Records shown>
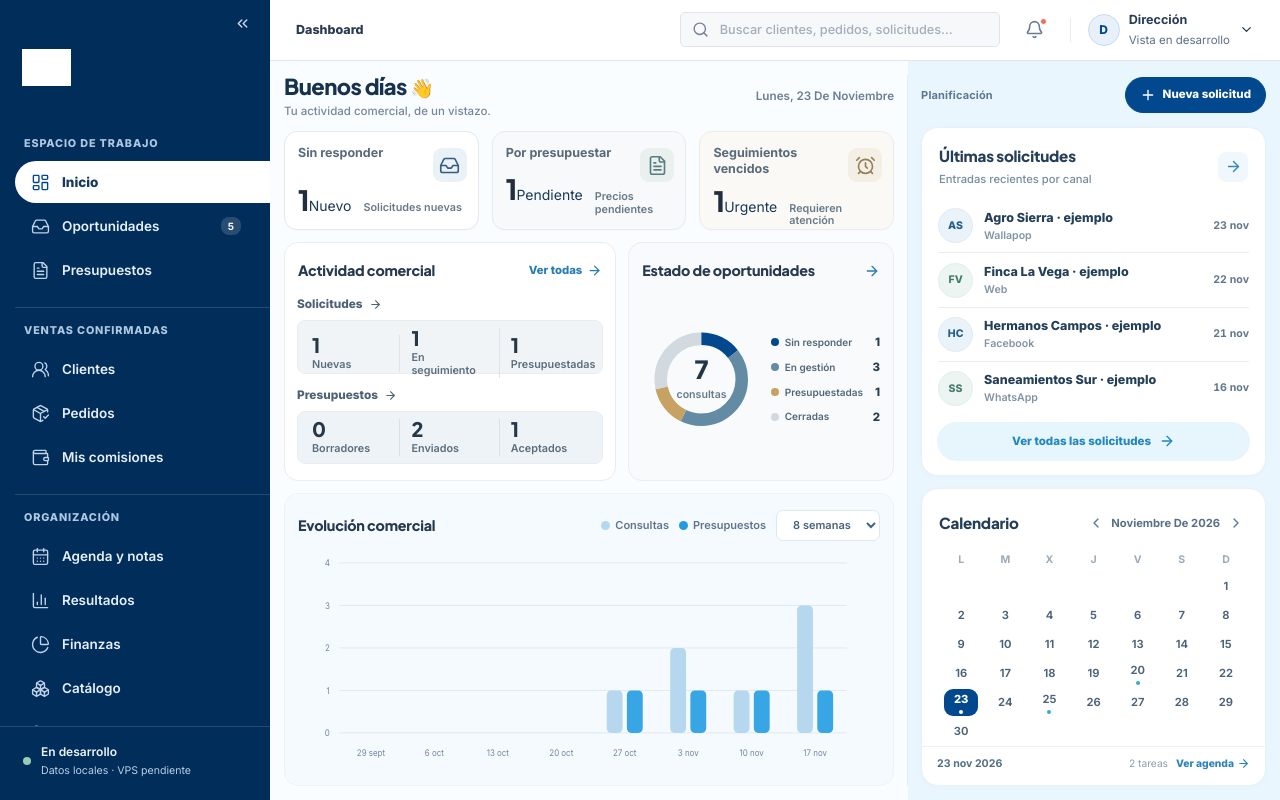
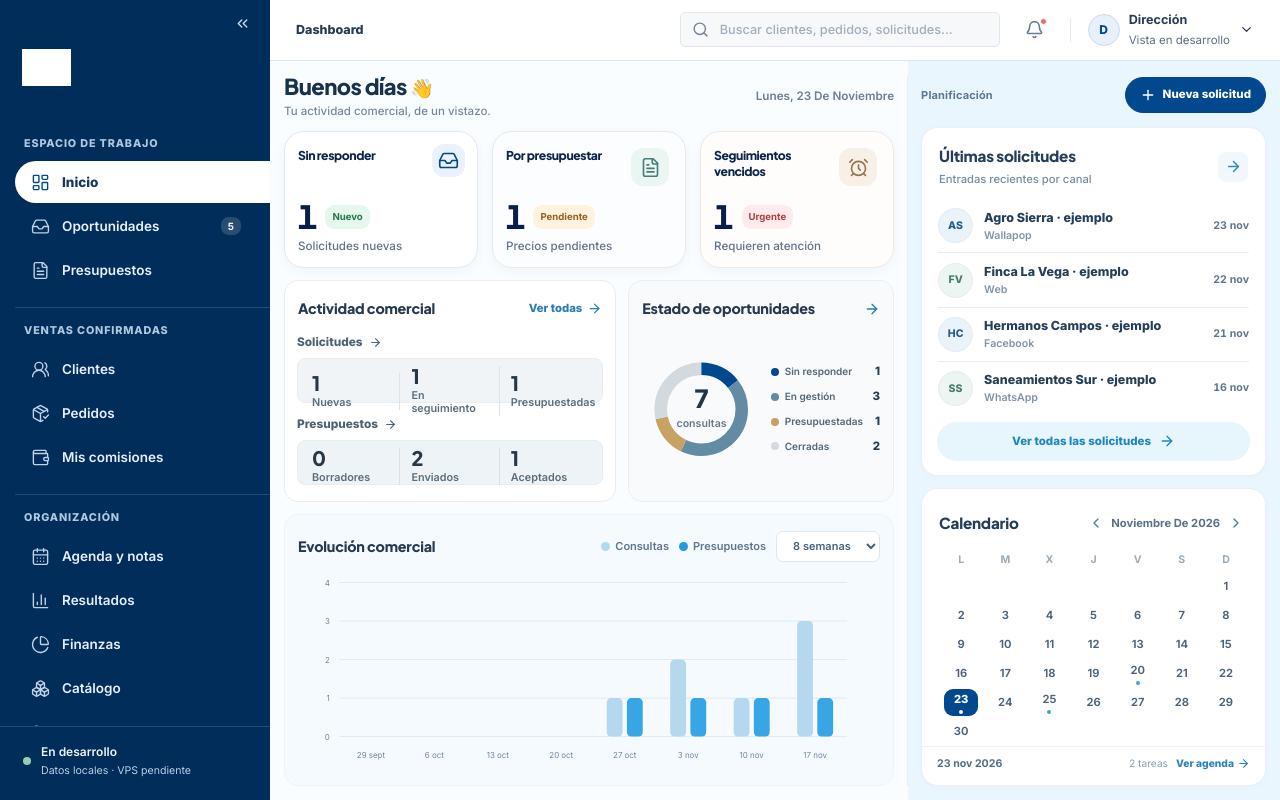
Before and after one commit to juanjogamero/depofibra-crm, a React (Vite) app: page /#/ in a window 1280 px wide. Built offline with nearby package versions, Linux system fonts and the light colour scheme; grey boxes are pictures that could not be loaded.

Commit message:
style(dashboard): KPIs premium de referencia aprobada

```diff
--- a/src/dashboard-hr.css
+++ b/src/dashboard-hr.css
@@ -908,3 +908,143 @@
   .dashboard-hr .hr-stat,.dashboard-hr .hr-side-top>a,.dashboard-hr .hr-recent-row,
   .dashboard-hr .hr-calendar-day { transition:none !important; }
 }
+
+/* REG-0082 · KPI aprobadas visualmente por Dirección (referencia SaaS premium).
+   El diseño se integra en la cuadrícula real; no se reutiliza la imagen.
+   Estados calculados desde los conteos, nunca porcentajes o tendencias ficticias. */
+.dashboard-hr .hr-main-column {
+  grid-template-rows:46px 145px minmax(216px,.99fr) minmax(232px,1.21fr);
+}
+.dashboard-hr .hr-stats {
+  gap:14px;
+  align-items:stretch;
+}
+.dashboard-hr .hr-stat {
+  gap:8px;
+  justify-content:space-between;
+  padding:19px 20px 18px;
+  border:1px solid #e2e9f1;
+  border-radius:20px;
+  background:#fff;
+  box-shadow:0 3px 12px rgba(0,45,89,.045);
+  color:#081f46;
+  transition:border-color .18s ease,box-shadow .18s ease,transform .18s ease;
+}
+.dashboard-hr .hr-stat-blue { background:#ffffff; }
+.dashboard-hr .hr-stat-cyan { background:#fcfdfe; border-color:#e3ebef; }
+.dashboard-hr .hr-stat-amber { background:#fffdfb; border-color:#eee9e3; }
+.dashboard-hr .hr-stat:hover,
+.dashboard-hr .hr-stat:focus-visible,
+.dashboard-hr .hr-stat-cyan:hover,
+.dashboard-hr .hr-stat-cyan:focus-visible,
+.dashboard-hr .hr-stat-amber:hover,
+.dashboard-hr .hr-stat-amber:focus-visible {
+  background:#fff;
+  border-color:#bad0e3;
+  box-shadow:0 6px 18px rgba(0,45,89,.075);
+  transform:translateY(-1px);
+}
+.dashboard-hr .hr-stat-label {
+  max-width:calc(100% - 43px);
+  color:#0c254d;
+  font-family:"Plus Jakarta Sans",Inter,sans-serif;
+  font-size:13.4px;
+  font-weight:750;
+  line-height:1.32;
+  letter-spacing:-.035em;
+}
+.dashboard-hr .hr-stat-icon,
+.dashboard-hr .hr-stat-cyan .hr-stat-icon,
+.dashboard-hr .hr-stat-amber .hr-stat-icon {
+  top:16px;
+  right:16px;
+  display:grid;
+  width:38px;
+  height:38px;
+  border-radius:12px;
+}
+.dashboard-hr .hr-stat-blue .hr-stat-icon { color:#01488e; background:#e9f2fe; }
+.dashboard-hr .hr-stat-cyan .hr-stat-icon { color:#447d79; background:#eaf6f1; }
+.dashboard-hr .hr-stat-amber .hr-stat-icon { color:#977450; background:#f8f0e6; }
+.dashboard-hr .hr-stat-bottom {
+  display:flex;
+  flex-direction:column;
+  align-items:flex-start;
+  justify-content:flex-end;
+  gap:6px;
+  min-width:0;
+}
+.dashboard-hr .hr-stat-numberline {
+  display:flex;
+  align-items:center;
+  gap:10px;
+  min-width:0;
+}
+.dashboard-hr .hr-stat-bottom strong {
+  color:#071f49;
+  font-family:"Plus Jakarta Sans",Inter,sans-serif;
+  font-size:35px;
+  line-height:.99;
+  font-weight:800;
+  letter-spacing:-.055em;
+  font-variant-numeric:tabular-nums;
+}
+.dashboard-hr .hr-stat-badge {
+  display:inline-flex;
+  align-items:center;
+  min-height:24px;
+  padding:4px 9px;
+  border-radius:9px;
+  background:#e6f8ed;
+  color:#227947;
+  font:700 10.4px/1.15 Inter,sans-serif;
+  white-space:nowrap;
+}
+.dashboard-hr .hr-stat-cyan .hr-stat-badge { background:#fff3e0; color:#98601b; }
+.dashboard-hr .hr-stat-amber .hr-stat-badge { background:#ffebec; color:#b13e43; }
+.dashboard-hr .hr-stat-clear .hr-stat-badge { background:#edf2f6; color:#597083; }
+.dashboard-hr .hr-stat-bottom small,
+.dashboard-hr .hr-stat-amber .hr-stat-bottom small {
+  color:#61738a;
+  font:500 11.6px/1.25 Inter,sans-serif;
+  white-space:normal;
+}
+@media (max-width:1470px) and (min-width:1241px) {
+  .dashboard-hr .hr-main-column {
+    grid-template-rows:44px 137px minmax(215px,.98fr) minmax(232px,1.2fr);
+  }
+  .dashboard-hr .hr-stat { padding:15px 13px 14px; }
+  .dashboard-hr .hr-stat-label { font-size:12.2px; }
+  .dashboard-hr .hr-stat-icon { top:12px; right:12px; width:33px; height:33px; }
+  .dashboard-hr .hr-stat-bottom strong { font-size:32px; }
+  .dashboard-hr .hr-stat-badge { font-size:9.6px; padding:4px 7px; }
+}
+@media (max-width:1240px) and (min-width:761px) {
+  .dashboard-hr .hr-main-column { grid-template-rows:50px 150px 240px 310px; }
+}
+@media (max-width:760px) {
+  .dashboard-hr .hr-stats { min-height:0; }
+  .dashboard-hr .hr-stat { min-height:134px; }
+}
+@media (max-width:680px) {
+  .dashboard-hr .hr-stats { grid-template-columns:1fr; gap:10px; }
+  .dashboard-hr .hr-stat {
+    min-height:125px;
+    padding:16px 19px 15px;
+  }
+  .dashboard-hr .hr-stat-label { font-size:13.7px; }
+  .dashboard-hr .hr-stat-icon,
+  .dashboard-hr .hr-stat-cyan .hr-stat-icon,
+  .dashboard-hr .hr-stat-amber .hr-stat-icon {
+    top:15px; right:17px; display:grid; width:37px; height:37px;
+  }
+  .dashboard-hr .hr-stat-bottom { flex-direction:column; gap:5px; }
+  .dashboard-hr .hr-stat-bottom strong { font-size:34px; }
+  .dashboard-hr .hr-stat-bottom small { font-size:11.7px; }
+}
+@media (min-width:1241px) and (max-height:785px) {
+  .dashboard-hr .hr-main-column { grid-template-rows:48px 144px 242px 295px; }
+}
+@media (prefers-reduced-motion:reduce) {
+  .dashboard-hr .hr-stat { transform:none !important; transition:none !important; }
+}
```
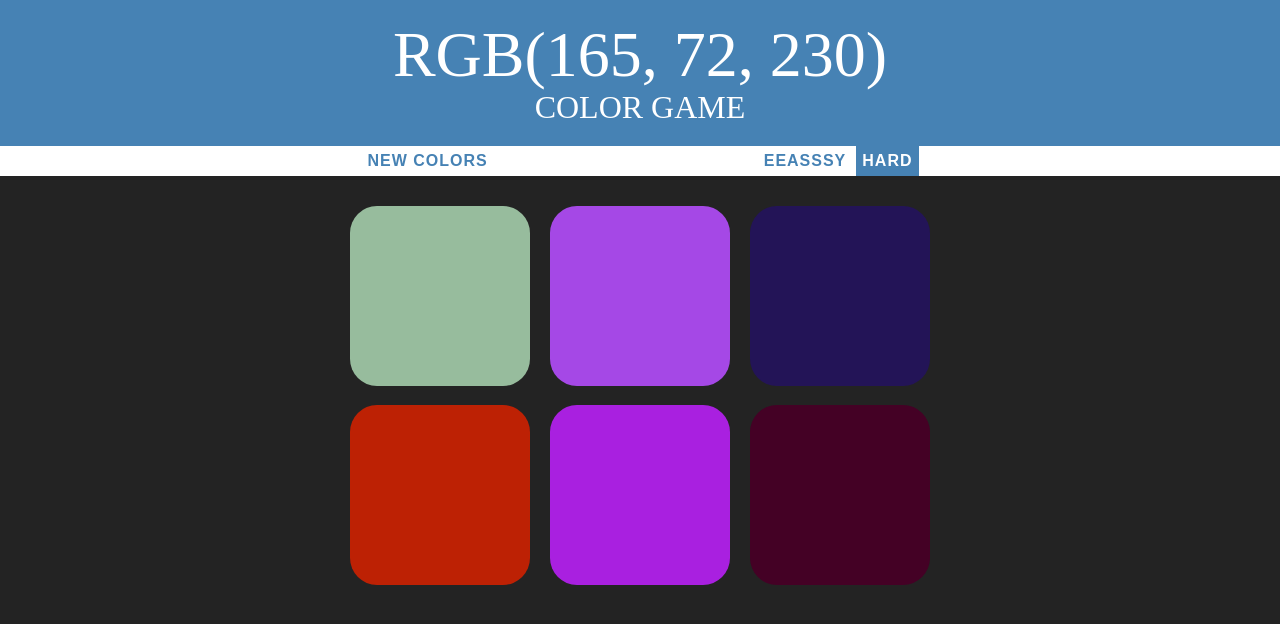
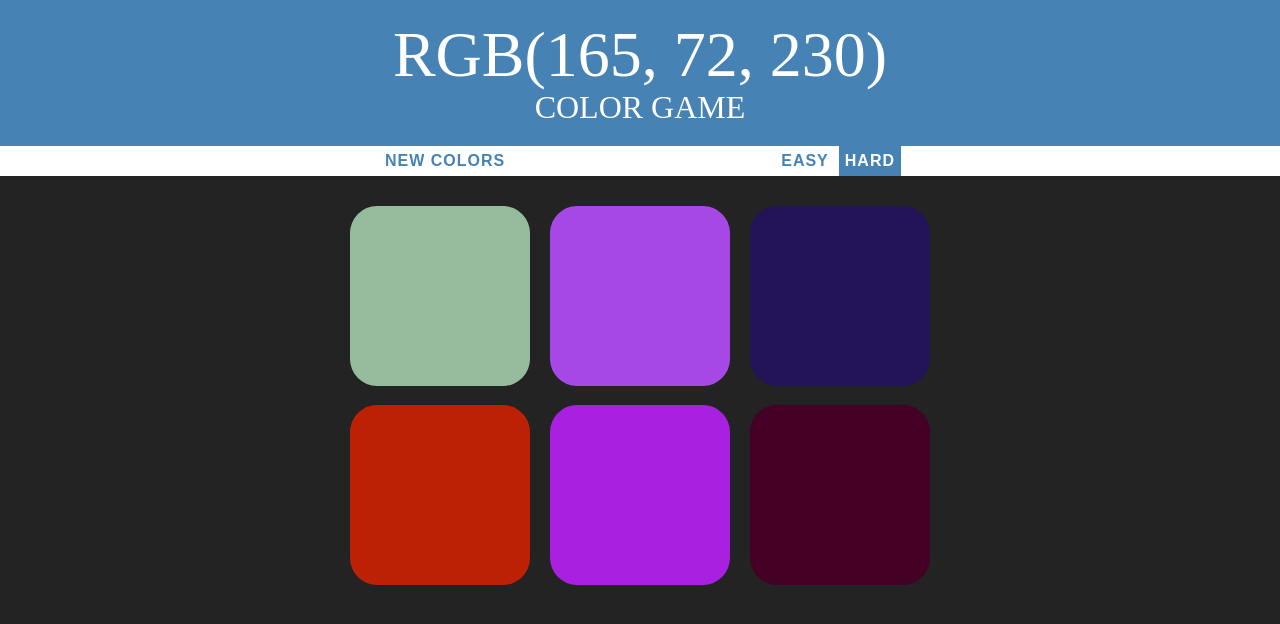
Before and after one commit to Bartheus/ColorGame, a plain HTML site: page index.html in a window 1280 px wide. Drawn offline with Linux system fonts and the light colour scheme.

Commit message:
back to the last good html code

```diff
--- a/index.html
+++ b/index.html
@@ -15,7 +15,7 @@
 <div id="stripe">
 	<button id="reset">New Colors</button>
 	<span id="message"></span>
-	<button class="mode">Eeasssy</button>
+	<button class="mode">Easy</button>
 	<button class="mode selected">Hard</button>
 </div>
 
```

Task brief> Using the listing above, show every line that includes the string "white".

Solution for this problem>
+  white-space:nowrap;
+  white-space:normal;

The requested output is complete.